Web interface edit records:
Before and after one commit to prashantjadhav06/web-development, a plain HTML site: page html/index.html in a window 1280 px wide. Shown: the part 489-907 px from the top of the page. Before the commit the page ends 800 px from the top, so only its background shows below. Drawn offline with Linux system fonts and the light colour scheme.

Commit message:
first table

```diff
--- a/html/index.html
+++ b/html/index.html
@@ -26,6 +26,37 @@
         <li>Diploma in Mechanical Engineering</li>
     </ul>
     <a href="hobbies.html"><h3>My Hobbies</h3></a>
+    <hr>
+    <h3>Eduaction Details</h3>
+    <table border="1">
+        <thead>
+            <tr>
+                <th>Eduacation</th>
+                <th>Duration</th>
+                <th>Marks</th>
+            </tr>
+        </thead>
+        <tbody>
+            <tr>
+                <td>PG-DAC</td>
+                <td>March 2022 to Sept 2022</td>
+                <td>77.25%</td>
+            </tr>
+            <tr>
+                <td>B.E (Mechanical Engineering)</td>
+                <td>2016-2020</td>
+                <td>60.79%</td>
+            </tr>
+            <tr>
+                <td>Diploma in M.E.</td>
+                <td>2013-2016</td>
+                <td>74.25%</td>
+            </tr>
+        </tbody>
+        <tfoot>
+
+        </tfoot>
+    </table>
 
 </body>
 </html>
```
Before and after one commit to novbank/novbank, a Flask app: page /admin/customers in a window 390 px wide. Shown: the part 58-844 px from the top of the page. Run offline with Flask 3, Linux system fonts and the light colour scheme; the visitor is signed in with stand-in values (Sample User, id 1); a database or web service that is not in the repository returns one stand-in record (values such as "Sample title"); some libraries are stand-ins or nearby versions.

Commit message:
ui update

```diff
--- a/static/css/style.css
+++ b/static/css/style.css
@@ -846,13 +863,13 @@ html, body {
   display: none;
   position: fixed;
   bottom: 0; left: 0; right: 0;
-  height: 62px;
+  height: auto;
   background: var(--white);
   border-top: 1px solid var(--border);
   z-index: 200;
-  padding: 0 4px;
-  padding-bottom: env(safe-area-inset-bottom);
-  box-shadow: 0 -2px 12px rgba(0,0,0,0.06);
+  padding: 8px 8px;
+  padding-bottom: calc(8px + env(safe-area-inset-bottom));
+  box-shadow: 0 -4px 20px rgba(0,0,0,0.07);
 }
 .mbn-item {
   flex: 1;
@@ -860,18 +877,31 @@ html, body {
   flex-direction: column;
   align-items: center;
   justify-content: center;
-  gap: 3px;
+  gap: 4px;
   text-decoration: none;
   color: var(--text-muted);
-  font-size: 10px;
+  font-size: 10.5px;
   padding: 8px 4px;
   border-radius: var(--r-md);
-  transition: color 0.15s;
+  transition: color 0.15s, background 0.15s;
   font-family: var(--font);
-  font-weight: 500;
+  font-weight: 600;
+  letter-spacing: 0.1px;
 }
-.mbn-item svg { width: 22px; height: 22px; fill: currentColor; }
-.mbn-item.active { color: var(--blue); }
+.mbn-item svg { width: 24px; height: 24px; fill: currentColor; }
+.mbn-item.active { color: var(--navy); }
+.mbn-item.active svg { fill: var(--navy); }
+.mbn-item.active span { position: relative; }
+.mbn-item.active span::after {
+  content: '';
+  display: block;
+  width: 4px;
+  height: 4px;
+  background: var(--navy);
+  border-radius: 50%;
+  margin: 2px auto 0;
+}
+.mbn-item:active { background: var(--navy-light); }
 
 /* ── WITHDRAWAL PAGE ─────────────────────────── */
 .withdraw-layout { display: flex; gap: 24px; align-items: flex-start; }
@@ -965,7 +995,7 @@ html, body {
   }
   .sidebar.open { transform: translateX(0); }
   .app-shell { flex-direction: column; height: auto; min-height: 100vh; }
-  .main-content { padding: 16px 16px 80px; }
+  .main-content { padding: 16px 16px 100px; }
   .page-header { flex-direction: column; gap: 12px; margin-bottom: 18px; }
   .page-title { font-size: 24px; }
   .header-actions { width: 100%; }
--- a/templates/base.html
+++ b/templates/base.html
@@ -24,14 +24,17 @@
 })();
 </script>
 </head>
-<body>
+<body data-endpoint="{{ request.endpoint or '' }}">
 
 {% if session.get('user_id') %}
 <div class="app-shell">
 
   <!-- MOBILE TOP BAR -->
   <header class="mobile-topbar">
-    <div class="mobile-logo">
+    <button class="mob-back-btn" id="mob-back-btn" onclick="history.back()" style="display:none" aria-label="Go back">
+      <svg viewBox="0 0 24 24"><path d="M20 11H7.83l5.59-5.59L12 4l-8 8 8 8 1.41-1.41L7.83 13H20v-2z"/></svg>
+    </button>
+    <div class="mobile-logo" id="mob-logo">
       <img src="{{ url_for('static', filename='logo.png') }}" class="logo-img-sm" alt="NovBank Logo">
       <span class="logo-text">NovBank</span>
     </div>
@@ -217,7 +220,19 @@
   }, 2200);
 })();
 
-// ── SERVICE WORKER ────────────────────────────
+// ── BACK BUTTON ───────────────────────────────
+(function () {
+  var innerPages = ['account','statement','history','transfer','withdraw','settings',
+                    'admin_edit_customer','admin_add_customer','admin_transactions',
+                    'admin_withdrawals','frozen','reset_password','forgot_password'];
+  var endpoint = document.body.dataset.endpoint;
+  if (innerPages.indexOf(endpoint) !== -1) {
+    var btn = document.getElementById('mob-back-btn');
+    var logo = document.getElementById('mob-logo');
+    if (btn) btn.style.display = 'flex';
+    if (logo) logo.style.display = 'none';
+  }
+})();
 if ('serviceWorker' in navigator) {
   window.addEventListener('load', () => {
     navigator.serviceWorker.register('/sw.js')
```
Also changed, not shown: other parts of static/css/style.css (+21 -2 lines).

◆ Work order
Please retype all of the records, keeping each line exactly as it is.

◆ Task answer
Before and after one commit to prashantjadhav06/web-development, a plain HTML site: page html/index.html in a window 1280 px wide. Shown: the part 489-907 px from the top of the page. Before the commit the page ends 800 px from the top, so only its background shows below. Drawn offline with Linux system fonts and the light colour scheme.

Commit message:
first table

```diff
--- a/html/index.html
+++ b/html/index.html
@@ -26,6 +26,37 @@
         <li>Diploma in Mechanical Engineering</li>
     </ul>
     <a href="hobbies.html"><h3>My Hobbies</h3></a>
+    <hr>
+    <h3>Eduaction Details</h3>
+    <table border="1">
+        <thead>
+            <tr>
+                <th>Eduacation</th>
+                <th>Duration</th>
+                <th>Marks</th>
+            </tr>
+        </thead>
+        <tbody>
+            <tr>
+                <td>PG-DAC</td>
+                <td>March 2022 to Sept 2022</td>
+                <td>77.25%</td>
+            </tr>
+            <tr>
+                <td>B.E (Mechanical Engineering)</td>
+                <td>2016-2020</td>
+                <td>60.79%</td>
+            </tr>
+            <tr>
+                <td>Diploma in M.E.</td>
+                <td>2013-2016</td>
+                <td>74.25%</td>
+            </tr>
+        </tbody>
+        <tfoot>
+
+        </tfoot>
+    </table>
 
 </body>
 </html>
```
Before and after one commit to novbank/novbank, a Flask app: page /admin/customers in a window 390 px wide. Shown: the part 58-844 px from the top of the page. Run offline with Flask 3, Linux system fonts and the light colour scheme; the visitor is signed in with stand-in values (Sample User, id 1); a database or web service that is not in the repository returns one stand-in record (values such as "Sample title"); some libraries are stand-ins or nearby versions.

Commit message:
ui update

```diff
--- a/static/css/style.css
+++ b/static/css/style.css
@@ -846,13 +863,13 @@ html, body {
   display: none;
   position: fixed;
   bottom: 0; left: 0; right: 0;
-  height: 62px;
+  height: auto;
   background: var(--white);
   border-top: 1px solid var(--border);
   z-index: 200;
-  padding: 0 4px;
-  padding-bottom: env(safe-area-inset-bottom);
-  box-shadow: 0 -2px 12px rgba(0,0,0,0.06);
+  padding: 8px 8px;
+  padding-bottom: calc(8px + env(safe-area-inset-bottom));
+  box-shadow: 0 -4px 20px rgba(0,0,0,0.07);
 }
 .mbn-item {
   flex: 1;
@@ -860,18 +877,31 @@ html, body {
   flex-direction: column;
   align-items: center;
   justify-content: center;
-  gap: 3px;
+  gap: 4px;
   text-decoration: none;
   color: var(--text-muted);
-  font-size: 10px;
+  font-size: 10.5px;
   padding: 8px 4px;
   border-radius: var(--r-md);
-  transition: color 0.15s;
+  transition: color 0.15s, background 0.15s;
   font-family: var(--font);
-  font-weight: 500;
+  font-weight: 600;
+  letter-spacing: 0.1px;
 }
-.mbn-item svg { width: 22px; height: 22px; fill: currentColor; }
-.mbn-item.active { color: var(--blue); }
+.mbn-item svg { width: 24px; height: 24px; fill: currentColor; }
+.mbn-item.active { color: var(--navy); }
+.mbn-item.active svg { fill: var(--navy); }
+.mbn-item.active span { position: relative; }
+.mbn-item.active span::after {
+  content: '';
+  display: block;
+  width: 4px;
+  height: 4px;
+  background: var(--navy);
+  border-radius: 50%;
+  margin: 2px auto 0;
+}
+.mbn-item:active { background: var(--navy-light); }
 
 /* ── WITHDRAWAL PAGE ─────────────────────────── */
 .withdraw-layout { display: flex; gap: 24px; align-items: flex-start; }
@@ -965,7 +995,7 @@ html, body {
   }
   .sidebar.open { transform: translateX(0); }
   .app-shell { flex-direction: column; height: auto; min-height: 100vh; }
-  .main-content { padding: 16px 16px 80px; }
+  .main-content { padding: 16px 16px 100px; }
   .page-header { flex-direction: column; gap: 12px; margin-bottom: 18px; }
   .page-title { font-size: 24px; }
   .header-actions { width: 100%; }
--- a/templates/base.html
+++ b/templates/base.html
@@ -24,14 +24,17 @@
 })();
 </script>
 </head>
-<body>
+<body data-endpoint="{{ request.endpoint or '' }}">
 
 {% if session.get('user_id') %}
 <div class="app-shell">
 
   <!-- MOBILE TOP BAR -->
   <header class="mobile-topbar">
-    <div class="mobile-logo">
+    <button class="mob-back-btn" id="mob-back-btn" onclick="history.back()" style="display:none" aria-label="Go back">
+      <svg viewBox="0 0 24 24"><path d="M20 11H7.83l5.59-5.59L12 4l-8 8 8 8 1.41-1.41L7.83 13H20v-2z"/></svg>
+    </button>
+    <div class="mobile-logo" id="mob-logo">
       <img src="{{ url_for('static', filename='logo.png') }}" class="logo-img-sm" alt="NovBank Logo">
       <span class="logo-text">NovBank</span>
     </div>
@@ -217,7 +220,19 @@
   }, 2200);
 })();
 
-// ── SERVICE WORKER ────────────────────────────
+// ── BACK BUTTON ───────────────────────────────
+(function () {
+  var innerPages = ['account','statement','history','transfer','withdraw','settings',
+                    'admin_edit_customer','admin_add_customer','admin_transactions',
+                    'admin_withdrawals','frozen','reset_password','forgot_password'];
+  var endpoint = document.body.dataset.endpoint;
+  if (innerPages.indexOf(endpoint) !== -1) {
+    var btn = document.getElementById('mob-back-btn');
+    var logo = document.getElementById('mob-logo');
+    if (btn) btn.style.display = 'flex';
+    if (logo) logo.style.display = 'none';
+  }
+})();
 if ('serviceWorker' in navigator) {
   window.addEventListener('load', () => {
     navigator.serviceWorker.register('/sw.js')
```
Also changed, not shown: other parts of static/css/style.css (+21 -2 lines).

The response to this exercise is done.